What you have to do — Only one stretch of the data below is wanted: the lines from the one with "USD 0.26 :0, 26" through the one with "section 25 Aug", repeated exactly.

Data for analysis —
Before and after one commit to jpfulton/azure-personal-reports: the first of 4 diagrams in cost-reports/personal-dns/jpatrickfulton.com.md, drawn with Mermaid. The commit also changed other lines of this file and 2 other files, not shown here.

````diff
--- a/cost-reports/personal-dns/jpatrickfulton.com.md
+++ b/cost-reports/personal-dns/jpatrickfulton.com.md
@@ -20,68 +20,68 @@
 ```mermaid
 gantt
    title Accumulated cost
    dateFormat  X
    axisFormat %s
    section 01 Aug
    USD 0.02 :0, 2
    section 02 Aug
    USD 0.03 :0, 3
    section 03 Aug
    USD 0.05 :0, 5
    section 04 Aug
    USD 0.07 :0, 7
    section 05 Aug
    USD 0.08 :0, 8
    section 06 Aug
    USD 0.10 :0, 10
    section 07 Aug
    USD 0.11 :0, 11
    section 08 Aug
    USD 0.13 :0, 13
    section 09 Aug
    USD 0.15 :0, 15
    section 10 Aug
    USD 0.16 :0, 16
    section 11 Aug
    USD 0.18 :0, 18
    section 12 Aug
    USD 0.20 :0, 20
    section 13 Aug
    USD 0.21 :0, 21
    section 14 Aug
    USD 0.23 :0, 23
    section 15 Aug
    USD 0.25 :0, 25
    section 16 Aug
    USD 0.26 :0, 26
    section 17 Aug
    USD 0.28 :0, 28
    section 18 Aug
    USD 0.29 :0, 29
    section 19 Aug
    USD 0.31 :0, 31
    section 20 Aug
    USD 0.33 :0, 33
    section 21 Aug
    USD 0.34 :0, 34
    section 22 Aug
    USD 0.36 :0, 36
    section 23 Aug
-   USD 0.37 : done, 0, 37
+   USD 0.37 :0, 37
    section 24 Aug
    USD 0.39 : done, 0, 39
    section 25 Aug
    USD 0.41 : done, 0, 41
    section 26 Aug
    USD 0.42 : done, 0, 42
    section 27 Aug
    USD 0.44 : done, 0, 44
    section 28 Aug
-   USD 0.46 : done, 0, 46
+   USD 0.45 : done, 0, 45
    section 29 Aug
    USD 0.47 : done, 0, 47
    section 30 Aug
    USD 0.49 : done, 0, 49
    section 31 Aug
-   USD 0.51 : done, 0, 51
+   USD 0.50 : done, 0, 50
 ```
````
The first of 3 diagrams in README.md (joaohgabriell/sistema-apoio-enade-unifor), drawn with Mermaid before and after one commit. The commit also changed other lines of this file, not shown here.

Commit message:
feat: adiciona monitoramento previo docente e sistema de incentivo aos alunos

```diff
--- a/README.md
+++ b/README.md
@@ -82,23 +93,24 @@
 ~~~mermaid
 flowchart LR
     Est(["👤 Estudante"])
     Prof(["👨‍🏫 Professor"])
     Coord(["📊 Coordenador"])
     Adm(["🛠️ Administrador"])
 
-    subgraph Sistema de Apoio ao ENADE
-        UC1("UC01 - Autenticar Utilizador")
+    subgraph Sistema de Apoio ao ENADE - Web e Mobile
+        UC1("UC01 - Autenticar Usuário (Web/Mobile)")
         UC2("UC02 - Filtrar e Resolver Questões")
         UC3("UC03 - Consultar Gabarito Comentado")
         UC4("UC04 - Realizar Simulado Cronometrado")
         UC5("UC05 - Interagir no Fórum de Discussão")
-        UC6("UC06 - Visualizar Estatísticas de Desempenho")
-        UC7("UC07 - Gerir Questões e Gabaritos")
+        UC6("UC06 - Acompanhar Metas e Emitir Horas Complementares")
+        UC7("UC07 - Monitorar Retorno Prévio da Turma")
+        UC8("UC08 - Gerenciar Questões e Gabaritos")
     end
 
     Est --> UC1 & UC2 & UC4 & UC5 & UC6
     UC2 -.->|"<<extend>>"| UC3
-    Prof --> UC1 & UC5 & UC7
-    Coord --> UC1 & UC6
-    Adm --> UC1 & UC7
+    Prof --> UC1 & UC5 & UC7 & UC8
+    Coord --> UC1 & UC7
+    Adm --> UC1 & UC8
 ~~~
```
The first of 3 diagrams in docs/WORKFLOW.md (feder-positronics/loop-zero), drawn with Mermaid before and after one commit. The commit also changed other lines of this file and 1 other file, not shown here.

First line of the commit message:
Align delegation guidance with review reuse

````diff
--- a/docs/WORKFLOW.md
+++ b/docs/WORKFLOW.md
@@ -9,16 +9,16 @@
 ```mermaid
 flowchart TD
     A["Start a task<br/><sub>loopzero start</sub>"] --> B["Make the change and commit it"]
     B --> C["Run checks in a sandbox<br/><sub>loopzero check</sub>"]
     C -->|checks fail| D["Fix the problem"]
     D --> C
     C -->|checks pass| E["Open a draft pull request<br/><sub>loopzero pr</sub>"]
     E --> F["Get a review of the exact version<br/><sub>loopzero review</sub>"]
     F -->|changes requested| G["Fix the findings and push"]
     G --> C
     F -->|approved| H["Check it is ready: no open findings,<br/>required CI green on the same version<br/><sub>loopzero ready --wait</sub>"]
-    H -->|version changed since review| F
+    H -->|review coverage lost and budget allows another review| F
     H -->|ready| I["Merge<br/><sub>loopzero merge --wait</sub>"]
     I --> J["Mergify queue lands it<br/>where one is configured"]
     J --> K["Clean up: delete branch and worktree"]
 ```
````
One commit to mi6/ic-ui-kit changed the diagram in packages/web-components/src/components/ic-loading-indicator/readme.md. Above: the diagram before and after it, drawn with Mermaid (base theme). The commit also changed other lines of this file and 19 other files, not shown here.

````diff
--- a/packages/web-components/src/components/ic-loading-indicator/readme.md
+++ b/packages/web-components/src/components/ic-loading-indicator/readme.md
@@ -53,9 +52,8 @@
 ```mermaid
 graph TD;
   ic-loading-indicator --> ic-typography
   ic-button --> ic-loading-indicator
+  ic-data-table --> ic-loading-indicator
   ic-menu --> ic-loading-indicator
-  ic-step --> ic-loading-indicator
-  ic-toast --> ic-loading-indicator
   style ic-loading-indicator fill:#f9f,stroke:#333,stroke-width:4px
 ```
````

Exercise output —
    USD 0.26 :0, 26
    section 17 Aug
    USD 0.28 :0, 28
    section 18 Aug
    USD 0.29 :0, 29
    section 19 Aug
    USD 0.31 :0, 31
    section 20 Aug
    USD 0.33 :0, 33
    section 21 Aug
    USD 0.34 :0, 34
    section 22 Aug
    USD 0.36 :0, 36
    section 23 Aug
-   USD 0.37 : done, 0, 37
+   USD 0.37 :0, 37
    section 24 Aug
    USD 0.39 : done, 0, 39
    section 25 Aug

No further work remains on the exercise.